And that’s what Ima do ’til it’s over,
’til it’s over,
but it’s far from over.
While it’s certainly far from over, you really have to admire what this team has accomplished so far. This is a franchise that not only has won just a single series in its history, but they haven’t even won 50 games in a season before. Now here they sit projected to win 55 games and with an offense and defense that ranks 5th and 11th respectively, per offensive and defensive rating. Considering no team has won the Finals without having a top 12 offense and defense, their current standing places them in a prime position. Raptors fans have every reason to be excited.

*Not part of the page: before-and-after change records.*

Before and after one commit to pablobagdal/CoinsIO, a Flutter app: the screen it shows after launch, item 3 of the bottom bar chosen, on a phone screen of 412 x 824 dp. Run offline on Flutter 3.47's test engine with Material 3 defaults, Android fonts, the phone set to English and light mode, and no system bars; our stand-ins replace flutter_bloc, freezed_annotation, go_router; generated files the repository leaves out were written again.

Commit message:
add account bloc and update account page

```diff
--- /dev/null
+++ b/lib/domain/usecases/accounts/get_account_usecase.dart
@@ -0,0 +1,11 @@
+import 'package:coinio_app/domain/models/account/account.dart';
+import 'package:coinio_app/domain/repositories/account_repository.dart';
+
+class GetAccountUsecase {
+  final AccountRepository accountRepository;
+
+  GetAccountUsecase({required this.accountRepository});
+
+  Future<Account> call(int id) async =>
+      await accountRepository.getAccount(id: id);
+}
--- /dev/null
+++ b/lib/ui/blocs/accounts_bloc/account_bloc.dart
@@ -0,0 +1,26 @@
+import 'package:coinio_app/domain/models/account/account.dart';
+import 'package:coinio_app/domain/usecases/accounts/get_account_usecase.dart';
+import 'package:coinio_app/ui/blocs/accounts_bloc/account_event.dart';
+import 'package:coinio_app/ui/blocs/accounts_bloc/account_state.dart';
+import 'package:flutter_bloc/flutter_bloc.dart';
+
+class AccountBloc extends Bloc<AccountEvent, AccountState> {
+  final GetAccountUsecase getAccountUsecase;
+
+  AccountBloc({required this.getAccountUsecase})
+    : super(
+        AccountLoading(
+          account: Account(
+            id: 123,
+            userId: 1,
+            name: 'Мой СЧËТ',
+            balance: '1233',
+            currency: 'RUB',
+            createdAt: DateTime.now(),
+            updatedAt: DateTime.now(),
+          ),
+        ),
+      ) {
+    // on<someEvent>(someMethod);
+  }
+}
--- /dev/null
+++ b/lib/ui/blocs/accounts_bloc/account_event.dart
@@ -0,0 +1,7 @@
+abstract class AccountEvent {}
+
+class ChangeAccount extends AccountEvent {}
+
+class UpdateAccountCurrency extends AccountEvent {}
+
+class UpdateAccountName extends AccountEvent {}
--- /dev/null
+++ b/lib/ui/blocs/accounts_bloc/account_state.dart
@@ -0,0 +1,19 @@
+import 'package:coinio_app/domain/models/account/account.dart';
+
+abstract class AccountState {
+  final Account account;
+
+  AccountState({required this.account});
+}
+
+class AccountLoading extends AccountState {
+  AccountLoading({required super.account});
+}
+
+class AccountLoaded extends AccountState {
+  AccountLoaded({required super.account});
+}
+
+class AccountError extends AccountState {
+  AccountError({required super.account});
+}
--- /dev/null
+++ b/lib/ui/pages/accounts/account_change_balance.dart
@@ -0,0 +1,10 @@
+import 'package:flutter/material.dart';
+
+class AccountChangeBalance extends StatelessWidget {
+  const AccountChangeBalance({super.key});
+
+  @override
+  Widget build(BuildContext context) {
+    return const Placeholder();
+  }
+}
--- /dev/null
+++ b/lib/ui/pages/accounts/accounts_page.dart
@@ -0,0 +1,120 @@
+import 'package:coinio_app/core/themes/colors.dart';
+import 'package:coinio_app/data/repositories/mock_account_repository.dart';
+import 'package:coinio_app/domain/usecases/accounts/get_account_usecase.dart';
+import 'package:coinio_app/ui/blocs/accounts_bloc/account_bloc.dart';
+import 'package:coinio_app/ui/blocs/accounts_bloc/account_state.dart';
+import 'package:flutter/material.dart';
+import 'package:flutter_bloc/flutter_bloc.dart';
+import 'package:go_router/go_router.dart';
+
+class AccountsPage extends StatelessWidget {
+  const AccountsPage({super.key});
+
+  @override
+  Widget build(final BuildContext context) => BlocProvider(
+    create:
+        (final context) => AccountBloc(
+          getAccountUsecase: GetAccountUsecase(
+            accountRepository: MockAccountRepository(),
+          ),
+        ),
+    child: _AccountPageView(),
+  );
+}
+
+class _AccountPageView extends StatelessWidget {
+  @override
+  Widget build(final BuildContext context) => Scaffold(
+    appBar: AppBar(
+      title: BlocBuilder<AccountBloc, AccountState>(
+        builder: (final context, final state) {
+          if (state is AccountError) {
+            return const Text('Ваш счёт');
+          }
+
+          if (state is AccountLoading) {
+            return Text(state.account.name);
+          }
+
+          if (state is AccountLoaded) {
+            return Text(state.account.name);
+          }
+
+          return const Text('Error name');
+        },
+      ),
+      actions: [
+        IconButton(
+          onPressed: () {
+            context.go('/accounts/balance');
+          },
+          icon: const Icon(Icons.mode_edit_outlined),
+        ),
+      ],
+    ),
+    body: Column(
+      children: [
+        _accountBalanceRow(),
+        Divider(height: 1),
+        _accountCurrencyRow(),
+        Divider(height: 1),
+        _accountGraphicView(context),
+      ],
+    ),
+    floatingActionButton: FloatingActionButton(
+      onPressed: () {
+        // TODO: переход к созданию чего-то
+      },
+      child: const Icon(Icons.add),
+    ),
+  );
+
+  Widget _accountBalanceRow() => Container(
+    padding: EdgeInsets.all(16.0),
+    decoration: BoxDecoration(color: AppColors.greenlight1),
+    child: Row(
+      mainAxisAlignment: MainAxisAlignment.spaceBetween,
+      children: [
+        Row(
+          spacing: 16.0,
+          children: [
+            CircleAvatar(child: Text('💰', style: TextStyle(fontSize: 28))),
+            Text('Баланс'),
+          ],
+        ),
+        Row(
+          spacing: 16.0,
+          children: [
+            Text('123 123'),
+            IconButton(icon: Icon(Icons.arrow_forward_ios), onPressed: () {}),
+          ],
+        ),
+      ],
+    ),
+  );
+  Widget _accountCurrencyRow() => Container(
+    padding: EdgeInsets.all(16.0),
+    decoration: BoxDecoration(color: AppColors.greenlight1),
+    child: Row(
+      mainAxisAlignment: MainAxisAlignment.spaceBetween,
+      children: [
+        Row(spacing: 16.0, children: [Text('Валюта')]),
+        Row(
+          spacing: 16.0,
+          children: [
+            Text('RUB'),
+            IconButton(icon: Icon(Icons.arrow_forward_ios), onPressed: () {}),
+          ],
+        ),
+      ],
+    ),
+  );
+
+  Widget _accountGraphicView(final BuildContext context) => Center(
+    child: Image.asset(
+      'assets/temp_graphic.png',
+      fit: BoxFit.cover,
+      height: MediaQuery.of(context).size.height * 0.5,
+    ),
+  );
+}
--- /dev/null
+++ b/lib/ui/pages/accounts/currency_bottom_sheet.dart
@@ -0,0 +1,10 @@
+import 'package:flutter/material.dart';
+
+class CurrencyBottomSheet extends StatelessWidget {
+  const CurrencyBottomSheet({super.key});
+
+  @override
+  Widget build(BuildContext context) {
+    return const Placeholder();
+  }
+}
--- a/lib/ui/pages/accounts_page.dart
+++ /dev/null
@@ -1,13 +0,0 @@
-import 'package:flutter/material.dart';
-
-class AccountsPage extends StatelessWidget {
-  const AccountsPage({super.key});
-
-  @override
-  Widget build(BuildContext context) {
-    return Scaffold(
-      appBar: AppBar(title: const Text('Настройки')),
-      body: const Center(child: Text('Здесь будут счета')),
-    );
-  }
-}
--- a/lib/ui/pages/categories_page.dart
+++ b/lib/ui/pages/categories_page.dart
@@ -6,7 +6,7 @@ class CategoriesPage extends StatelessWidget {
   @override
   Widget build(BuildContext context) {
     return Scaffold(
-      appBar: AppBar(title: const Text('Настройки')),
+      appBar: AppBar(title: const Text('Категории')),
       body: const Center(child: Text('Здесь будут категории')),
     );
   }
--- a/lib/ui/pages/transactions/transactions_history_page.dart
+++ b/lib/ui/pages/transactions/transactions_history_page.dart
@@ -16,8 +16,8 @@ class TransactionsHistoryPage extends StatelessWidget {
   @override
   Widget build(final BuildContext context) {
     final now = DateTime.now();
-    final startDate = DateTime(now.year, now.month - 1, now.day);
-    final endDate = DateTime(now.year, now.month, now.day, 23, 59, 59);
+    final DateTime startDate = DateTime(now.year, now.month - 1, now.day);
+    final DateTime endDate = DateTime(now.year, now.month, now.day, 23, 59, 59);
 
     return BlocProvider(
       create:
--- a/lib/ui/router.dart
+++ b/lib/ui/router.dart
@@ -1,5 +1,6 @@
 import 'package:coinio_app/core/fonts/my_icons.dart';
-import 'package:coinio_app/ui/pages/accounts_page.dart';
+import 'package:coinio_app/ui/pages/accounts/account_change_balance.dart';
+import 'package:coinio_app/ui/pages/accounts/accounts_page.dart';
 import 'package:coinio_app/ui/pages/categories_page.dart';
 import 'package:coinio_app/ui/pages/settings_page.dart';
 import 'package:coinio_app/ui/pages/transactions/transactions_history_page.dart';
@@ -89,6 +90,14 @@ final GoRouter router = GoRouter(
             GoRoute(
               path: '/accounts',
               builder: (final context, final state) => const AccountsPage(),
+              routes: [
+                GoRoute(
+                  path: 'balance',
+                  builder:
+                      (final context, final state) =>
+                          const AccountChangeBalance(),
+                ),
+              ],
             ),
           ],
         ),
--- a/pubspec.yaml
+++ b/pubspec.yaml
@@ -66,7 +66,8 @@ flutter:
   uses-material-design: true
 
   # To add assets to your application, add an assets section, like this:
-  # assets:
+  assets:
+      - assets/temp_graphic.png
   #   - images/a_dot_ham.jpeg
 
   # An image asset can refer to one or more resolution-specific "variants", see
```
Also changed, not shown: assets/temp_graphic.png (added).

But it’s not just about the statistics, this team is flat out fun to watch, and their two stars lead the way. Kyle Lowry, who broke out two seasons ago, has only gotten better since showing this season in the best shape of his life. His minutes are up, his shooting percentages are up across the board and more importantly he’s taking 7 3s a game now and making 39% of them. His increased aggression has opened up space for everyone else on the offensive end of the floor.
And then you look at the intangibles. Lowry is just a great leader man. He always seems to rise to the occasion in the biggest moments, and he always seems to have the most energy of anyone on the floor at the end of games, once again a testament to the shape he’s put himself in. For a franchise that was betrayed by one star (Vince Carter) and abandoned by another (Chris Bosh), Lowry, a player who didn’t come into his own until 7 years into his career, is the perfect match of fan base and star. Lowry appreciates Toronto for believing in him as much as Toronto appreciates what he does for them on the floor and it’s beautiful to watch.
DeMar DeRozan deserves a ton of credit for becoming a star in his own right. With a game out of the 90s (taking less than 2 3s per game), there was always a fear about his level of effectiveness in the modern 3 point happy NBA, but he’s continued chugging along, getting to the rim more often than almost anyone else in the league. He keeps defenses honest by not letting them from focus too much on Lowry.
But when it comes to playoffs, I’ve been concerned about if DeRozan’s style translates to the playoffs and I’m not the only one. Typically in the playoffs when opposing coaches have more time to prepare for you, those driving lanes to the rim dry up, and when you put that in combination with refs calling less fouls than usual, the recipe is there for DeRozan to get frustrated and turn into a mediocre mid-range jump shooter, something that has happened in the past 2 Raptor first round exits. Despite all the improvements Toronto has made, despite Luis Scola extending his range to shoot 3s now, despite the excellent defense Bismack Biyombo has provided, how DeRozan’s offense translates to the postseason is the biggest factor to Toronto finally getting over the hump and making a deep run. If DeRozan continues to be aggressive or allows himself to be a playmaker in lieu of just settling for jumpers, the Raptors can be the Gods of the 6 (Kings of Toronto for all you lame people out there). But if he falls back into those old habits and forces Lowry to carry the offensive burden on his own, the Raps may find themselves in familiar territory: out in the first round in back to back (to back) seasons. Especially with old nemesis Washington lurking at the bottom of the East playoff picture.
But for right now, our friends up North should be excited. I think Toronto may have built something special and they should enjoy every minute of it. The path to the conference finals should be relatively clear, and then they’ll get their crack at LeBron, a series that promises to be entertaining as hell.
– Jim Bearor (@JimBearor)
– Evan Sally (@Evan_Sally)